Amber Upper West relocated from Columbus Avenue to this dimly lighted, intimate side street enclave in 2015. A wood-beamed ceiling and whitewashed walls are organically accented with well-illuminated hanging plants and a graphic, black and white tree painting. With a menu featuring a large selection of rolls, grilled dishes, and sushi to be shared in either the conventional dining space or well-stocked bar, this side street gem offers more than just lovely decor.
When Henry Clay Frick passed away in 1919, he had placed in his will that his residence be turned into a museum forever open to public access, featuring the impressive collection he had assembled over a span of forty years. In addition, his will provided a fifteen million dollar endowment for maintenance. In 1935, the Frick Collection was opened in the expanded Gilded Age mansion originally designed by Thomas Hastings for residence, and initially transformed into the museum by John Russel Pope. The interior features spectacular selections of Old Master paintings and European sculptures in sixteen permanent collections that integrate Italian, French and Spanish works, allowing cohesive interactions from multiple regions and time periods - the way Henry enjoyed viewing art. In the center, the Garden Court, which had been Henry's driveway, is considered the museum's heart, ornamented by rushing water, a bounty of plant life, impressive sculptures, and an intriguing skylight. Today, it is the only room in which one is permitted to take photographs. I remember visiting the Frick for the first time as a teenager and declaring it my favorite museum in Manhattan. I can easily state that it remains so to this day. I never tire of introducing visitors from out of town to The Frick and I continue to appreciate each new exhibit. For me, it remains a tranquil setting to walk, contemplate and unwind as I am surrounded by art and beauty.

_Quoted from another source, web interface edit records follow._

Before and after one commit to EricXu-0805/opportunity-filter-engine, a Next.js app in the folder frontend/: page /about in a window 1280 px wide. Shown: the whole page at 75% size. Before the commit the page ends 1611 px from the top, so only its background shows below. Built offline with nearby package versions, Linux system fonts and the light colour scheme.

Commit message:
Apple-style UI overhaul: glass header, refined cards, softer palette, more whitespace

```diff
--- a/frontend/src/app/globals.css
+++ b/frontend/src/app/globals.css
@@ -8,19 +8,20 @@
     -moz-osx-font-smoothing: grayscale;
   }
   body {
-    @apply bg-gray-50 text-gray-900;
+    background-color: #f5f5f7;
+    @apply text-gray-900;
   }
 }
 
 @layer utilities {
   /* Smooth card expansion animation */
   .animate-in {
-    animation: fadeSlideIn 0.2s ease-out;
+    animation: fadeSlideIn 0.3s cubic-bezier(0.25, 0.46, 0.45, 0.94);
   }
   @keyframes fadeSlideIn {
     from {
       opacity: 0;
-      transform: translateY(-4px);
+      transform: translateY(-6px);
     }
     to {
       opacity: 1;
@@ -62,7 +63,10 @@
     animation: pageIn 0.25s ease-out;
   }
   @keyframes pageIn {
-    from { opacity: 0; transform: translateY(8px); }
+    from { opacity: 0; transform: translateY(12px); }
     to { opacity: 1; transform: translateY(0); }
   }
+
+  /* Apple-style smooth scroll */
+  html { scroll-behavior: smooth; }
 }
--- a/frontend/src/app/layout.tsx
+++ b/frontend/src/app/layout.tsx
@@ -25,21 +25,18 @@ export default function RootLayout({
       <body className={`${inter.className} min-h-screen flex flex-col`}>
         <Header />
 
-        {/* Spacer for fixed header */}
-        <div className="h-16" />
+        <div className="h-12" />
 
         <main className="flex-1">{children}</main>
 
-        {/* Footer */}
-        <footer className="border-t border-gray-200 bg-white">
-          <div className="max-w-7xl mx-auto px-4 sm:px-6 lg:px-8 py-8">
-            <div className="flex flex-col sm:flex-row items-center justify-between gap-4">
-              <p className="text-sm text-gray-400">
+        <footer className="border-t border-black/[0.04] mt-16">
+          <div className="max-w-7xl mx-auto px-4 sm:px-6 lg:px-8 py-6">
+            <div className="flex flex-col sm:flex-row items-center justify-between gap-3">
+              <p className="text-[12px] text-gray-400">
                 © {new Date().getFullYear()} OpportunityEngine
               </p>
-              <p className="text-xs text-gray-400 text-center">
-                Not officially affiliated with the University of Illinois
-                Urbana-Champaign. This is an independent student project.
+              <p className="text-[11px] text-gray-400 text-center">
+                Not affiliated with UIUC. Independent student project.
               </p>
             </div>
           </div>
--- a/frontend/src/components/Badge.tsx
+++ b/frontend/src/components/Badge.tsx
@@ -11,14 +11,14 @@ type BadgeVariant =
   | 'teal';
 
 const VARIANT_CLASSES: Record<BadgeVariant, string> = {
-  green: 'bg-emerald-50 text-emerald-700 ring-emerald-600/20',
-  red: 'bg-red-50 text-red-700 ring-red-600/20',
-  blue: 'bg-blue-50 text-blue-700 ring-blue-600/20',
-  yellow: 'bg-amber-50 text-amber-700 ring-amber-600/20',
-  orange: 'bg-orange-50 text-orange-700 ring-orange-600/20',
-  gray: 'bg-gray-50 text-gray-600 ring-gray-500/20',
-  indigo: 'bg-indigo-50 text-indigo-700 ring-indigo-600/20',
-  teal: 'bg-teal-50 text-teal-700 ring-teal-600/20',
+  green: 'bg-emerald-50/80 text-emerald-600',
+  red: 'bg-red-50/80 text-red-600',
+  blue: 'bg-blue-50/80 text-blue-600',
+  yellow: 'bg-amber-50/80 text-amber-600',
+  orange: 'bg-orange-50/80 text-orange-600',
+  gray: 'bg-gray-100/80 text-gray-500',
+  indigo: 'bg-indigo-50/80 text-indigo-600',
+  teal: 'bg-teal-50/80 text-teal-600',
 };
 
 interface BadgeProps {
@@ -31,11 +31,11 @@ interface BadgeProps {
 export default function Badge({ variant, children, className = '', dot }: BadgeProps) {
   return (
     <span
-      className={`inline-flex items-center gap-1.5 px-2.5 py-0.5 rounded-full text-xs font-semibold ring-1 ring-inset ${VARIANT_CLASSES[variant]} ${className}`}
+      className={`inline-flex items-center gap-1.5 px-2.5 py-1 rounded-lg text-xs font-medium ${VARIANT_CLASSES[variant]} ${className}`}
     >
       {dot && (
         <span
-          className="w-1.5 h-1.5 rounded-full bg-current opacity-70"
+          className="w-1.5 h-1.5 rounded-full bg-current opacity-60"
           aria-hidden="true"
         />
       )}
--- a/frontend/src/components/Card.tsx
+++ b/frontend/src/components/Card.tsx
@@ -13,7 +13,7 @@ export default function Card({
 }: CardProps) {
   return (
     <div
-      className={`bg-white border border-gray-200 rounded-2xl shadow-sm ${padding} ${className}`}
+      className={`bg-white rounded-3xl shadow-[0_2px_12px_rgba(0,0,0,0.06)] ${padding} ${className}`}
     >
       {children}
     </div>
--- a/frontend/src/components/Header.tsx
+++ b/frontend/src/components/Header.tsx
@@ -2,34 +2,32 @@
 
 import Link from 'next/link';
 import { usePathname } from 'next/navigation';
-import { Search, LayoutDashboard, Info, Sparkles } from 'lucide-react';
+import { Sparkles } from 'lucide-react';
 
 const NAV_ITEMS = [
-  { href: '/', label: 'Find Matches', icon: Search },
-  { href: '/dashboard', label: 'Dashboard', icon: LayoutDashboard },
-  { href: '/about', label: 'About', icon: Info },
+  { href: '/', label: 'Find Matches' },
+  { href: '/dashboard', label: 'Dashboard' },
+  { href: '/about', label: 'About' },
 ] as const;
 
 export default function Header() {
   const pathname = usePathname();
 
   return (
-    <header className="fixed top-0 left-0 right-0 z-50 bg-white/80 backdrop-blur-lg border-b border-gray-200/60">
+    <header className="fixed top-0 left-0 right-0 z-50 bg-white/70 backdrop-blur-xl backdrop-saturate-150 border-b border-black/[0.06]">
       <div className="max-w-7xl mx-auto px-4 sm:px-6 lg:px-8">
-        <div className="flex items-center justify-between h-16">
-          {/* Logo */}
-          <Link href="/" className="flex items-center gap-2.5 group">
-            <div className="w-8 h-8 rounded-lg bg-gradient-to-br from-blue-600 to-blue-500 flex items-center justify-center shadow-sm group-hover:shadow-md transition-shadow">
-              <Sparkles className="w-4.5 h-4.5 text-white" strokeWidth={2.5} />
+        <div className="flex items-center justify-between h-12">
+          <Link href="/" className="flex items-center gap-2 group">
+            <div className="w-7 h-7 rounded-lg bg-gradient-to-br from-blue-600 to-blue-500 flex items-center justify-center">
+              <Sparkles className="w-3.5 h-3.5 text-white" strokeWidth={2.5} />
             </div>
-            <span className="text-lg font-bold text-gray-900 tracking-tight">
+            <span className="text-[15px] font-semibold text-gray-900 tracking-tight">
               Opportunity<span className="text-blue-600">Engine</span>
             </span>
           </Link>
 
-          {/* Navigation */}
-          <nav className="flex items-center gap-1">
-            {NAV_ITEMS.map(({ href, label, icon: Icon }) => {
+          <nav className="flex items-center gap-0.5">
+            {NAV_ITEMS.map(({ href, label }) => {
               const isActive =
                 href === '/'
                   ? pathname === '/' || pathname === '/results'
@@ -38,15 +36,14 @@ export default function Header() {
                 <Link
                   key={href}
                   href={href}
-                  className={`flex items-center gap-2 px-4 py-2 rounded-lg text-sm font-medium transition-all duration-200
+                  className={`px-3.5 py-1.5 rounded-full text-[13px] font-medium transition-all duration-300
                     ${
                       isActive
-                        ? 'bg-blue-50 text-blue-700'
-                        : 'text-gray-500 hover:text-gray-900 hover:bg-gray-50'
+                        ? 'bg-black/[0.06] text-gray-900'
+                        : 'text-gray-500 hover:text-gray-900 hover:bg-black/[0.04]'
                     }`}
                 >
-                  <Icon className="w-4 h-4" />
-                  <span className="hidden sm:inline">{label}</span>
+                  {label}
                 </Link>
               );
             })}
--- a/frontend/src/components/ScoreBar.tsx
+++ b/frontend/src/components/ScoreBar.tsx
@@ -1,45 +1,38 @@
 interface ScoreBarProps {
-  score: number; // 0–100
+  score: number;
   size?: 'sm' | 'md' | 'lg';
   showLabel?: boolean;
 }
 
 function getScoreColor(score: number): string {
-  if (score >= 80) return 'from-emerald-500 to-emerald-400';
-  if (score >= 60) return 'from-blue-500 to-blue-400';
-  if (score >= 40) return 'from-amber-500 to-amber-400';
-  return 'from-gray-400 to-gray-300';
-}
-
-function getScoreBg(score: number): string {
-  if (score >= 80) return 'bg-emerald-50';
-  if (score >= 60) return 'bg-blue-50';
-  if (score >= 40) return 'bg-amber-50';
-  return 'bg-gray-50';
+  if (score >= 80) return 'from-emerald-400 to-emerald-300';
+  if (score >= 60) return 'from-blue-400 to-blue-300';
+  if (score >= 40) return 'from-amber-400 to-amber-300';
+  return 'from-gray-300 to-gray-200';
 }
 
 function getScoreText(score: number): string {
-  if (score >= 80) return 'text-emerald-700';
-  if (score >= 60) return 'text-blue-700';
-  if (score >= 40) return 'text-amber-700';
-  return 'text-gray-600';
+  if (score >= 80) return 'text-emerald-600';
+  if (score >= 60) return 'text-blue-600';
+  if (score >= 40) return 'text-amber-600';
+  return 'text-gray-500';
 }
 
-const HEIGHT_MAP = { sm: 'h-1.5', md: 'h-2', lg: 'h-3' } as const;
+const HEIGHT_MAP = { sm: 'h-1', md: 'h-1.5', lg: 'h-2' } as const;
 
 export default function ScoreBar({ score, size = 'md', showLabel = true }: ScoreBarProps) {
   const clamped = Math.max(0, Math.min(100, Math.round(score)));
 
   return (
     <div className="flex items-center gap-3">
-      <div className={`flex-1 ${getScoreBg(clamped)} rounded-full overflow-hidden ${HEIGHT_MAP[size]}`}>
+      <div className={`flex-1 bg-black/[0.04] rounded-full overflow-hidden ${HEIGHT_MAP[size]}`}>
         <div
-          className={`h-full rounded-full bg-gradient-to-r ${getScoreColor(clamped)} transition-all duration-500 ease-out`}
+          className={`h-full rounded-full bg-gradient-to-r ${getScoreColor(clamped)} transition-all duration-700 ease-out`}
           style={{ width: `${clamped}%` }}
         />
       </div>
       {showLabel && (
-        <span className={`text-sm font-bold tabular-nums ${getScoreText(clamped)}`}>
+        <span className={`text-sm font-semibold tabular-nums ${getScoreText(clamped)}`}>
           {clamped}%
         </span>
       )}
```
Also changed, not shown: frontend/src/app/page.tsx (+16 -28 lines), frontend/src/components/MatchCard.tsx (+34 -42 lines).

Established in 1904, The Explorers Club is centered on scientific discovery in all realms - land, sea, air and space. Its original headquarters were located at the Studio Building on West 67th Street, and it moved to this location in 1965. In 1918, a signature flag was introduced, capitalizing on historic routes and unabated curiosity. Since then, the flag has been proudly carried on hundreds of expeditions as members of the club were the first to make it to the North and South Poles, the summit of Mt. Everest, the deepest point in the ocean, and the surface of the moon. The club first allowed women in 1981. To this day, it is a meeting spot for all kinds of explorers, scientists and students.